§ **What you should do**
In the entries below, count each line holding the word "padding". Answer with the total alone.

------

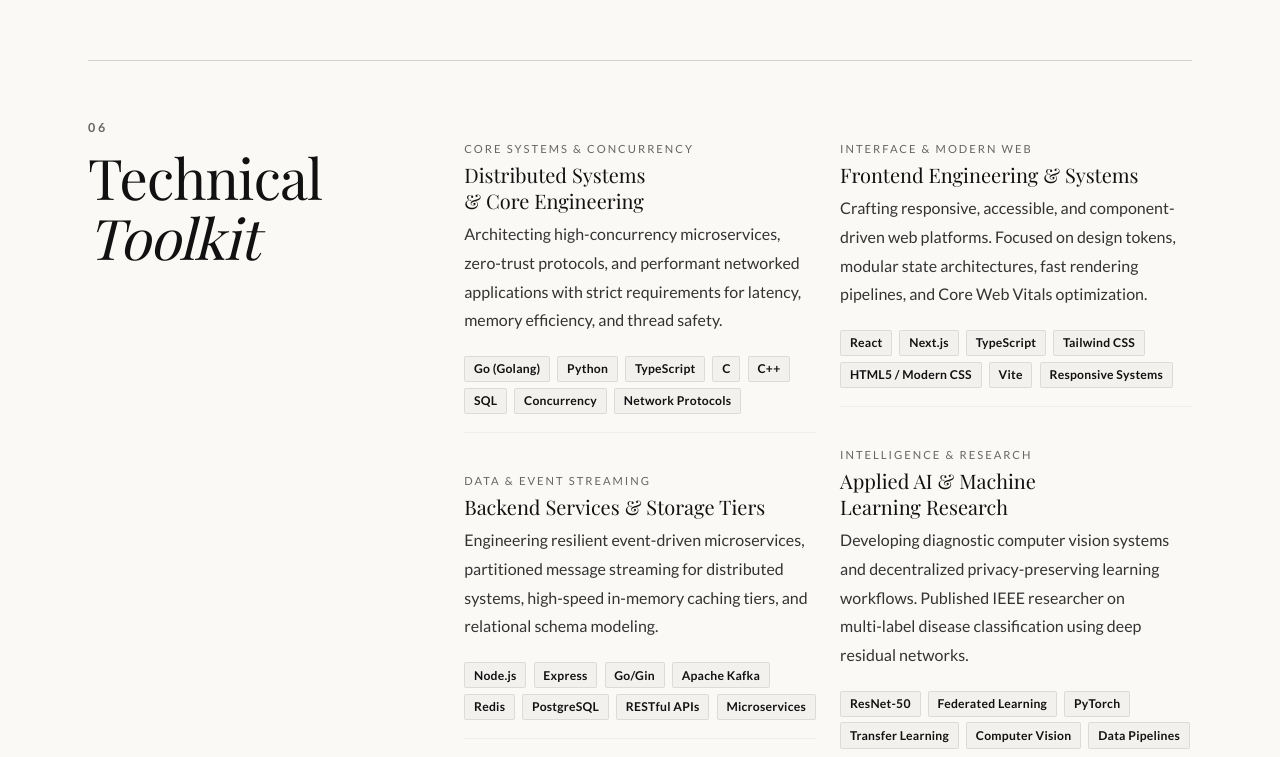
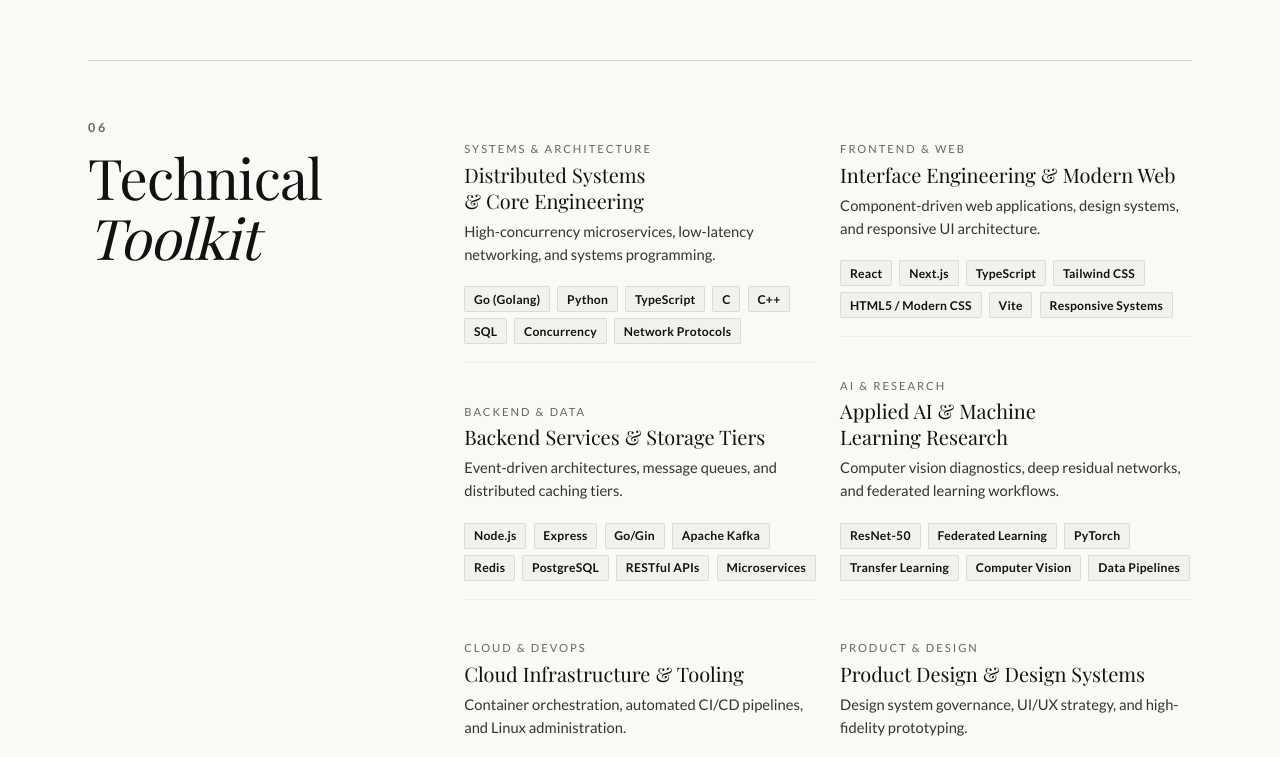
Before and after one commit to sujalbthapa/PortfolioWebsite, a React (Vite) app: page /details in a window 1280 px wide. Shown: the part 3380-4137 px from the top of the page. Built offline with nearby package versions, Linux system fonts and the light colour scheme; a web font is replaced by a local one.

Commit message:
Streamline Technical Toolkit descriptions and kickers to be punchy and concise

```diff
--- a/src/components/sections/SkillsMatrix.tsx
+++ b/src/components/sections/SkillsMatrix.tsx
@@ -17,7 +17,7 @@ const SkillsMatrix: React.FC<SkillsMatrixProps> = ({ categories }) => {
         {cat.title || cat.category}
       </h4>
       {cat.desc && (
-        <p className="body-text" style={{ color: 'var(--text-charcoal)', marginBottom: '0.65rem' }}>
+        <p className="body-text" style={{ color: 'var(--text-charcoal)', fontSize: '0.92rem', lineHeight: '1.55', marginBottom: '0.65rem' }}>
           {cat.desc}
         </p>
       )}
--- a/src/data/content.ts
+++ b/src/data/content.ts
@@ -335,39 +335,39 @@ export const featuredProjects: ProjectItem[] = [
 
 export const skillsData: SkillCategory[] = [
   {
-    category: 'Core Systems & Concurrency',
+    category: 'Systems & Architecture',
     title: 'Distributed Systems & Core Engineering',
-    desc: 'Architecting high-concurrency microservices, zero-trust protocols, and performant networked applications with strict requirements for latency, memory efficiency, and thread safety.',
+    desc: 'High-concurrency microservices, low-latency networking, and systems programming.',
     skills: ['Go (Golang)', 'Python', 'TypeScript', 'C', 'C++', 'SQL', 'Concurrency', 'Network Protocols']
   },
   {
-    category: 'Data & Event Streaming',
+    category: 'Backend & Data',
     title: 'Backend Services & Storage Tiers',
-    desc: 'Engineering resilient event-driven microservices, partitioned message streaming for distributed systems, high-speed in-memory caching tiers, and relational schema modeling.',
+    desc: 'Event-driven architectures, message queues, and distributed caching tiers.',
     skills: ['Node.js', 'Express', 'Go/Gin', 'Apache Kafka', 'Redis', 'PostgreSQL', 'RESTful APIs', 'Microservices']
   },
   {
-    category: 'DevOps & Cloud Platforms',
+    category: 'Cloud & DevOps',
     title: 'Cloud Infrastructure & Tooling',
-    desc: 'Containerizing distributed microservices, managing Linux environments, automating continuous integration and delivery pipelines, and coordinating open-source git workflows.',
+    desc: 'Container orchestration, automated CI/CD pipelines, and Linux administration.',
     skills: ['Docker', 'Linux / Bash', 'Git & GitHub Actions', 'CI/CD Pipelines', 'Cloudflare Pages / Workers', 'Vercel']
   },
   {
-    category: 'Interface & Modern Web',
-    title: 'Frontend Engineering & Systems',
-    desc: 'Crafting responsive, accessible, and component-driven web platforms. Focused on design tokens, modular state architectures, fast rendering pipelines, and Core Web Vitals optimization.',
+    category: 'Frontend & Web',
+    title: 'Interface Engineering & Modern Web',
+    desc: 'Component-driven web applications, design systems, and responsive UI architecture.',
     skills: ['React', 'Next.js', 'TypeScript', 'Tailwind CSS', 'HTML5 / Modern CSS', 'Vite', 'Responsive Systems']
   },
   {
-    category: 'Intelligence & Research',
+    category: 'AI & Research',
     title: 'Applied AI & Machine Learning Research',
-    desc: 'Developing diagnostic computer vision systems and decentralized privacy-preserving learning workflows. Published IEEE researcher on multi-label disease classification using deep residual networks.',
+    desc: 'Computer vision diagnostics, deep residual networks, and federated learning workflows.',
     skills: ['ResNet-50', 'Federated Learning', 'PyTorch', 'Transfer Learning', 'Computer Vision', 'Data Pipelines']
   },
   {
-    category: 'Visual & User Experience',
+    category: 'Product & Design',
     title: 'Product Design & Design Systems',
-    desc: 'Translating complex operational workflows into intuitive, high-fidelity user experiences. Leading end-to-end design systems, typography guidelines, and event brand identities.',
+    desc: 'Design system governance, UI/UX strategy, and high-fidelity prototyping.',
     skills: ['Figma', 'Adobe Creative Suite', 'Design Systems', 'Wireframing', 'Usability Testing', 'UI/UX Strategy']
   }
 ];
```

------

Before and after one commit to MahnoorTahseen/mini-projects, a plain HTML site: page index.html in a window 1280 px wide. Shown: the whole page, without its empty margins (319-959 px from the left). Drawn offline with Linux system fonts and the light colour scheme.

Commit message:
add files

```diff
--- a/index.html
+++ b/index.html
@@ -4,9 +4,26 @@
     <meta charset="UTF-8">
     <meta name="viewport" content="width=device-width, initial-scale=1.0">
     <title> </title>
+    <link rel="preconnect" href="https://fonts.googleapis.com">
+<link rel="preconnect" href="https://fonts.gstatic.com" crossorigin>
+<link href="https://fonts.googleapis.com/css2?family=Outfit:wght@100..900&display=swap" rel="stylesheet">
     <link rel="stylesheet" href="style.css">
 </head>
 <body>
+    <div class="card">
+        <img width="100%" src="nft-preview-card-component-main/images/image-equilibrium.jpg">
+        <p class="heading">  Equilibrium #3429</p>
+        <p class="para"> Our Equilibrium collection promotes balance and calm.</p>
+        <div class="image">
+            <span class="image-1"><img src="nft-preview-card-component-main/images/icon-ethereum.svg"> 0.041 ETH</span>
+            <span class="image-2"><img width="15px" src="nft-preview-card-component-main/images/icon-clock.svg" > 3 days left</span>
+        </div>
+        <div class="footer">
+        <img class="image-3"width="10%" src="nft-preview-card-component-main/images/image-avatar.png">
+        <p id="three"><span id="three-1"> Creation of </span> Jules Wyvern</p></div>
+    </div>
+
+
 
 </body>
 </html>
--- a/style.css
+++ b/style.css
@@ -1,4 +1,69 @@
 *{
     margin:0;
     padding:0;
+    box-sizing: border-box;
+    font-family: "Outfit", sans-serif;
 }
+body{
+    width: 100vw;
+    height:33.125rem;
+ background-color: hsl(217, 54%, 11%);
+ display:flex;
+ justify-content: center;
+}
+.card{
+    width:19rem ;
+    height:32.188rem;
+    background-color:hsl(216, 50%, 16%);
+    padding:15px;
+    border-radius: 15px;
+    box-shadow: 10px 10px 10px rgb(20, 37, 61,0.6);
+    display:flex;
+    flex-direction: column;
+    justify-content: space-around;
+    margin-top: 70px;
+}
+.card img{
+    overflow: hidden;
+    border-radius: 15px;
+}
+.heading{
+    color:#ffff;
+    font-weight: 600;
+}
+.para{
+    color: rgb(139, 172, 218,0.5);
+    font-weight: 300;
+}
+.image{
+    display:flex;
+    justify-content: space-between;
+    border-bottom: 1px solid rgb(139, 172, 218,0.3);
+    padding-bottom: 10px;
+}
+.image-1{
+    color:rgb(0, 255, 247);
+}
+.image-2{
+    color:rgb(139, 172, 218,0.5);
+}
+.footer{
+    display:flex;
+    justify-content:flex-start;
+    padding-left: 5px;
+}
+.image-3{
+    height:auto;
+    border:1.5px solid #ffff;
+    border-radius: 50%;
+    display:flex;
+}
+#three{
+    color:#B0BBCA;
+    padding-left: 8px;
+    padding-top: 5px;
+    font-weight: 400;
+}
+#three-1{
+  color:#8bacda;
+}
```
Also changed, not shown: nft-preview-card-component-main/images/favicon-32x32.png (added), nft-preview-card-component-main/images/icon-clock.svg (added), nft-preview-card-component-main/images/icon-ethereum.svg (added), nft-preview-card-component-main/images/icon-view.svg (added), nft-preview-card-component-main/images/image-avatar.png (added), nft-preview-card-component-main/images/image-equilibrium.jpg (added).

------

§ **Exercise response**
6